ASSIGNED TASK: Where a line in the entries below contains the word "WIRE", it counts; give the total by itself.

SOURCE MATERIAL:
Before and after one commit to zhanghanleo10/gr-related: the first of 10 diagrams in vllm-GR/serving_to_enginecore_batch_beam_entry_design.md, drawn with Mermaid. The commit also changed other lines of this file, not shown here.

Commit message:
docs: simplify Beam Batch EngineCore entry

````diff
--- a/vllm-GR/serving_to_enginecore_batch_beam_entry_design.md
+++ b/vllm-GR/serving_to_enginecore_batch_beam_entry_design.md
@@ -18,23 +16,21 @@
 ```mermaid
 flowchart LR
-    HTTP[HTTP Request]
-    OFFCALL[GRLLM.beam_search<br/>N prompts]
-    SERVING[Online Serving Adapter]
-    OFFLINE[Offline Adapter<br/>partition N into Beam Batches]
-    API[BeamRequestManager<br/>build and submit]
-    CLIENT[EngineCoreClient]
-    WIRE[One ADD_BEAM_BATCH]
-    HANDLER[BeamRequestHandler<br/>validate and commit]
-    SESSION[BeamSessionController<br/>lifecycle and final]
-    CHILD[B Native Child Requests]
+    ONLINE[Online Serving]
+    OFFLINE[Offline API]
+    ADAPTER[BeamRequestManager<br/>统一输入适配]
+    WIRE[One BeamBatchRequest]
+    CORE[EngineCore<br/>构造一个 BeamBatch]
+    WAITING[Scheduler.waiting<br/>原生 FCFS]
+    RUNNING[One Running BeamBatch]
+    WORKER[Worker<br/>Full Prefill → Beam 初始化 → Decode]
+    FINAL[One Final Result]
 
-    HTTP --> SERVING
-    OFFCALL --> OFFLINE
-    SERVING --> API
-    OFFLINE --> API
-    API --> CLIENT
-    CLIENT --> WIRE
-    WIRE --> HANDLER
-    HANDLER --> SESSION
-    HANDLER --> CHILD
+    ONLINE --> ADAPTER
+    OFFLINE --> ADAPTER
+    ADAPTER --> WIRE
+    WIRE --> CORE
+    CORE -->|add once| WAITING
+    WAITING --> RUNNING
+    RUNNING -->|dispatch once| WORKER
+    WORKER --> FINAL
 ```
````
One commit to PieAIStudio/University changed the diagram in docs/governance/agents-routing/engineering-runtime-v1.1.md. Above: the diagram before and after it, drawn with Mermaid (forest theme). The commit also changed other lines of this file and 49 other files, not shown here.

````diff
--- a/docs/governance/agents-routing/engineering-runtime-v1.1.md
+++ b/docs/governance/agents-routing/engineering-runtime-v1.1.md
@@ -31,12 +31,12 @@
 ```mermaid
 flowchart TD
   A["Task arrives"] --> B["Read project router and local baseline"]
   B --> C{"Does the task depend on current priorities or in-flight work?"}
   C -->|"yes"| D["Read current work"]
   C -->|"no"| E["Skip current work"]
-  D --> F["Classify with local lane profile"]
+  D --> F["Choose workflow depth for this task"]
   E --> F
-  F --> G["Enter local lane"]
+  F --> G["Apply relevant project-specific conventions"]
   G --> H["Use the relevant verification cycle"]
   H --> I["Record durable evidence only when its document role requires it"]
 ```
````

WRITTEN SOLUTION: 6